It’s a tidy articulation of a problem I’ve also observed. It’s interesting how each party typically views it from the discipline in which they initially train and specialise. I assume most people fit in to this data scientist group as someone with a string competence in one area who subsequently bolts on extra skills when they are frustrated or limited by other factors.
For my part, my background was very much domain analysis (in your terms, I think we called ourselves insight analysts). Coming from that background, every piece of analysis/design/coding should have a link to a tangible business improvement which is predicted and measured. I’ve gradually expanded my skills with SQL dev, analytics software, Python, R. All the time, these things have to make it easier for me to deliver a business objective.

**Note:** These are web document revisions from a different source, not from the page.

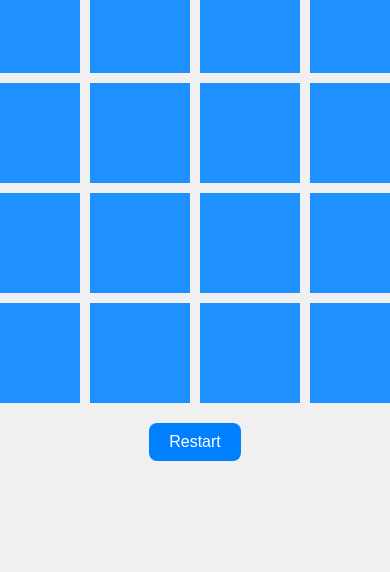
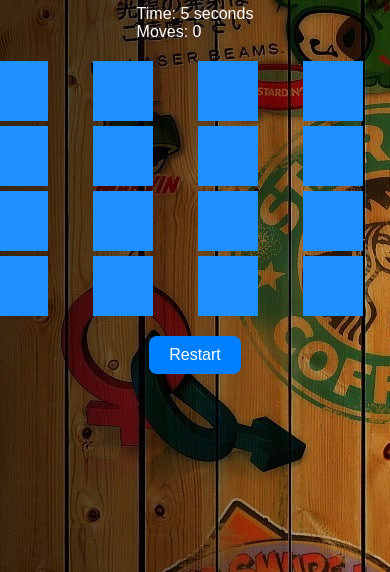
Before and after one commit to tahsinzidane/MemoryCardGame, a plain HTML site: page index.html in a window 390 px wide. Shown: the part 272-844 px from the top of the page. Drawn offline with Linux system fonts and the light colour scheme.

Commit message:
mobile view added

```diff
--- a/style.css
+++ b/style.css
@@ -8,6 +8,8 @@ body {
     height: 100vh;
     background-color: #f0f0f0;
     margin: 0;
+    background-image: url(./img\ and\ icon/bg-img.jpg);
+    color: white;
 }
 
 h1 {
@@ -60,6 +62,34 @@ h1 {
     cursor: pointer;
 }
 
-#restart-button:active{
+#restart-button:active {
     background-color: #56a3ef;
 }
+
+
+
+/* css for mobile view */
+@media screen and (max-width: 480px) {
+
+    .game-board {
+        gap: 5px;
+        ;
+    }
+
+    .card {
+        height: 60px;
+        width: 60px;
+        ;
+        ;
+    }
+
+}
+
+@media screen and (max-width: 375px) {
+
+    .card {
+        height: 60px;
+        width: 60px;
+    }
+
+}
```
Also changed, not shown: img and icon/bg-img.jpg (added).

As long as you have a team of people who want to learn more about areas they don’t already specialise in which can support their specialisation, you should have a functioning unit. For every domain only expert, I’ve seen statisticians who make intricate and time consuming solutions to probalems which don’t affect the business much if they succeed or fail and engineers who make a hugely scalable platform for a product which is going to be shelved.